It is true, of course, that contrarians and free thinkers of various ilks would arise to posit that perhaps sitting is not, after all, an action, but, rather, a state of being, one aided immeasurably by attention to such things as comfort, and these issues would provide fertile terrain for endless ratiocination, then and now, about the proper design of a chair and the implications of chairs in general. (In the design world, never underestimate the obsession with chairs: Can you say “Eames”?) But the Rietveld chair, like all “important” chairs, in addition to providing, for good or ill, a functional place to rest your butt, and in addition to holding all that philosophical baggage—is absolutely gorgeous to look at. Look at it from any angle, or, in a picture, turn the picture upside down or sideways, and no matter what, it is incredibly pleasing in composition, color, shape and form. It just is, and knowing why isn’t all that important.
And in that, it is quintessentially Dutch, and if you come here, make a point to notice all this, everywhere you look, and enjoy it thoroughly.
Which makes me wonder: Where does the word “quintessential” come from, anyway? We all know that it means “the most”, if you inject those words with steroids, but what’s a “quint”, and what’s “essential” about it?
Not surprisingly, the “quint” part refers to “five”, not unlike the French word for five, “quinze” or, of course, the Latin “quinque”.
The “essential” part is really “essence” referring, more specifically, to an “element”, or, even more specifically to the four elements or “essences”—earth, wind, rain and fire—which were in ancient times thought to be the only things that existed. The thinking was that anything you can come up with, anything at all, would be made up of one of those four elements, or a combination of them, and only them, because, after all, there wasn’t anything else.
If something was so extraordinary that it was beyond that, actually beyond what we already know to be the limitation on the composition of absolutely anything, well, then it must be made of something even beyond those known four elements, some “fifth” element, and who knows what the heck that might be, but it must be good.
Therefore, if something is that excellent, that sublime, that indescribably (literally) fantastic, then it must be made up of that fifth (quinque, quinze, quint) element (or “essence”) and can, therefore, be described as being literally “not of this world” but, rather, part of that fantastic, otherworldly fifth element, or, “quintessential”.

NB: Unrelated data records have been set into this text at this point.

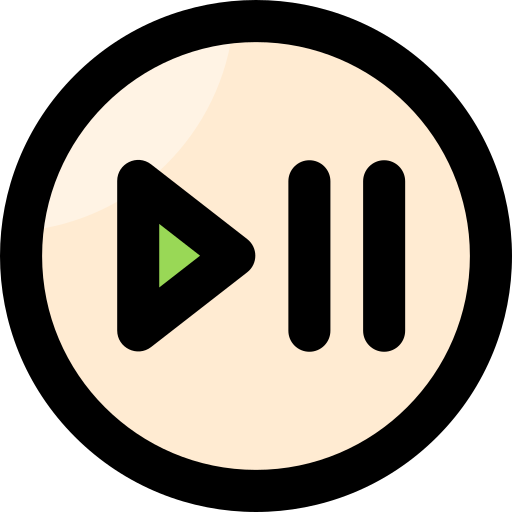
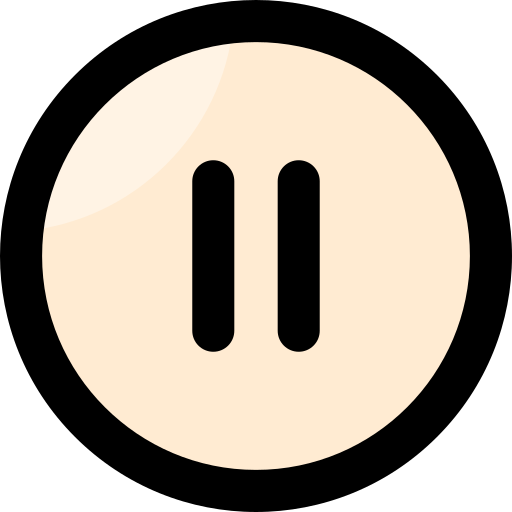
Mejora botones

Changed region(s): [[0.2188, 0.3125, 0.5, 0.6875], [0.6875, 0.3125, 0.8125, 0.6875], [0.5312, 0.3125, 0.6562, 0.6875]]

diff --git a/Script/main.js b/Script/main.js
@@ -3,16 +3,70 @@ const playButton = document.querySelector('.play')
 const nextButton = document.querySelector('.next')
 const prevButton = document.querySelector('.prev')
 const muteButton = document.querySelector('.mute')
-const maxButton = document.querySelector('.maxVolume')
 const volumeDownButton = document.querySelector('.volumeDown')
 const volumeUpButton = document.querySelector('.volumeUp')
+const information = document.querySelector('.information')
 
 const musicSource = '../Songs/'
+let musicVolume = 1.0
 
-playlist = ['1.mp3', '2.mp3', '3.mp3', '4.mp3', '5.mp3', '6.mp3', '7.mp3', '8.mp3']
+const playlist = [
+	{
+		file: '1.mp3',
+		songName: 'Sin Sobresaltos',
+		artist: 'Soda Stereo',
+	}, 
+	{
+		file: '2.mp3',
+		songName: 'El Rito',
+		artist: 'Soda Stereo',		
+	}, 
+	{
+		file: '3.mp3',
+		songName: 'Prófugos',
+		artist: 'Soda Stereo',
+	}, 
+	{
+		file: '4.mp3',
+		songName: 'No Existes',
+		artist: 'Soda Stereo',
+	}, 
+	{
+		file: '5.mp3',
+		songName: 'Persiana Americana',
+		artist: 'Soda Stereo',		
+	}, 
+	{
+		file: '6.mp3',
+		songName: 'En Camino',
+		artist: 'Soda Stereo',		
+	}, 
+	{
+		file: '7.mp3',
+		songName: 'Signos',
+		artist: 'Soda Stereo',		
+	}, 
+	{
+		file: '8.mp3',
+		songName: 'Final Caja Negra',
+		artist: 'Soda Stereo',		
+	},
+]
 
-audio.src = musicSource + playlist[0]
-playlistCounter = 0
+audio.src = musicSource + playlist[0].file
+let playlistCounter = 0
+
+function playPause() {
+	if (audio.paused) {
+		playButton.classList.remove('play')
+		playButton.classList.add('pause')			
+		audio.play()
+	} else {
+		playButton.classList.remove('pause')
+		playButton.classList.add('play')	
+		audio.pause()
+	}
+}
 
 function nextSong() {
 	if (playlistCounter === playlist.length-1) {
@@ -20,8 +74,8 @@ function nextSong() {
 	} else {
 		playlistCounter++
 	}
-	audio.src = musicSource + playlist[playlistCounter]
-	audio.play()
+	audio.src = musicSource + playlist[playlistCounter].file
+	playPause()
 }
 
 function prevSong() {
@@ -30,62 +84,57 @@ function prevSong() {
 	} else {
 		playlistCounter--
 	}	
-	audio.src = musicSource + playlist[playlistCounter]
-	audio.play()
+	audio.src = musicSource + playlist[playlistCounter].file
+	playPause()
 }
 
 function muteMusic() {
-	audio.volume = 0.0
-}
-
-function maxVolume() {
-	audio.volume = 1.0
+	if (audio.volume !== 0.0) {
+		audio.volume = 0.0
+		muteButton.classList.remove('mute')
+		muteButton.classList.add('maxVolume')	
+	} else {
+		muteButton.classList.remove('maxVolume')
+		muteButton.classList.add('mute')	
+		audio.volume = musicVolume
+	}	
 }
 
 function volumeDown() {
 	if (audio.volume !== 0.0) {
-		audio.volume -= 0.1
+		musicVolume -= 0.1
+		audio.volume = musicVolume
 	}
 }
 
 function volumeUp() {
-	if (audio.volume !== 1.0) {
-		audio.volume += 0.1
+	if (audio.volume === 0.0) {
+		musicVolume = 0.1
+		muteMusic()
+	} else if (audio.volume < 1.0) {
+		musicVolume += 0.1
+		audio.volume = musicVolume
 	}
 }
 
-playButton.onclick = function() {
-	if (audio.paused) {
-		audio.play()
-	} else {
-		audio.pause()
-	}
-}		
-
-nextButton.onclick = function() {
-	nextSong()
+function displayInfo() {
+	information.innerHTML = playlist[playlistCounter].songName + ' - ' + playlist[playlistCounter].artist 
 }
 
-prevButton.onclick = function() {
-	prevSong()
-}
+playButton.onclick = function() {playPause()}		
 
-audio.addEventListener('ended', function() {
-	nextSong()
-})
+nextButton.onclick = function() {nextSong()}
 
-muteButton.onclick = function() {
-	muteMusic()
-}
+prevButton.onclick = function() {prevSong()}
 
-maxButton.onclick = function() {
-	maxVolume()
-}
+audio.addEventListener('ended', function() {nextSong()})
 
-volumeDownButton.onclick = function() {
-	volumeDown()
-}
+muteButton.onclick = function() {muteMusic()}
 
-volumeUpButton.onclick = function() {
-	volumeUp()
-}
+volumeDownButton.onclick = function() {volumeDown()}
+
+volumeUpButton.onclick = function() {volumeUp()}
+
+audio.onplay = function() {displayInfo()}
+
+//console.log(Math.floor(Math.random() * (7 - 0)) + 0)

diff --git a/Html/index.html b/Html/index.html
@@ -7,14 +7,18 @@
 	</head>
 	<body>
 
-		<div class="contenido">
-			<button class="songButton play"></button>
-			<button class="songButton next"></button>
-			<button class="songButton prev"></button>
-			<button class="volumeButton mute"></button>
-			<button class="volumeButton maxVolume"></button>
-			<button class="volumeButton volumeDown"></button>
-			<button class="volumeButton volumeUp"></button>
+		<div class="content">
+			<div class="buttons">
+				<button class="songButton prev"></button>
+				<button class="songButton play"></button>
+				<button class="songButton next"></button>
+				<button class="volumeButton mute"></button>
+				<button class="volumeButton volumeDown"></button>
+				<button class="volumeButton volumeUp"></button>				
+			</div>
+			<div class="text">
+				<p class="information">Bienvenido a mi reproductor</p>
+			</div>
 			<audio controls><source type="audio/mpeg"></audio>	
 		</div>
 

diff --git a/Style/style.css b/Style/style.css
@@ -2,9 +2,13 @@ body {
 
 }
 
-/*audio { display:none;}*/
+audio { display:none;}
 
 .play{
+	background: url(../Img/play.png);
+}
+
+.pause{
 	background: url(../Img/pause.png);
 }
 
@@ -17,11 +21,11 @@ body {
 }
 
 .mute{
-	background: url(../Img/mute.png);
+	background: url(../Img/maxVolume.png);	
 }
 
 .maxVolume{
-	background: url(../Img/maxVolume.png);	
+	background: url(../Img/mute.png);
 }
 
 .volumeDown{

Hey, hang around me and you learn stuff…
Tomorrow we visit Delft.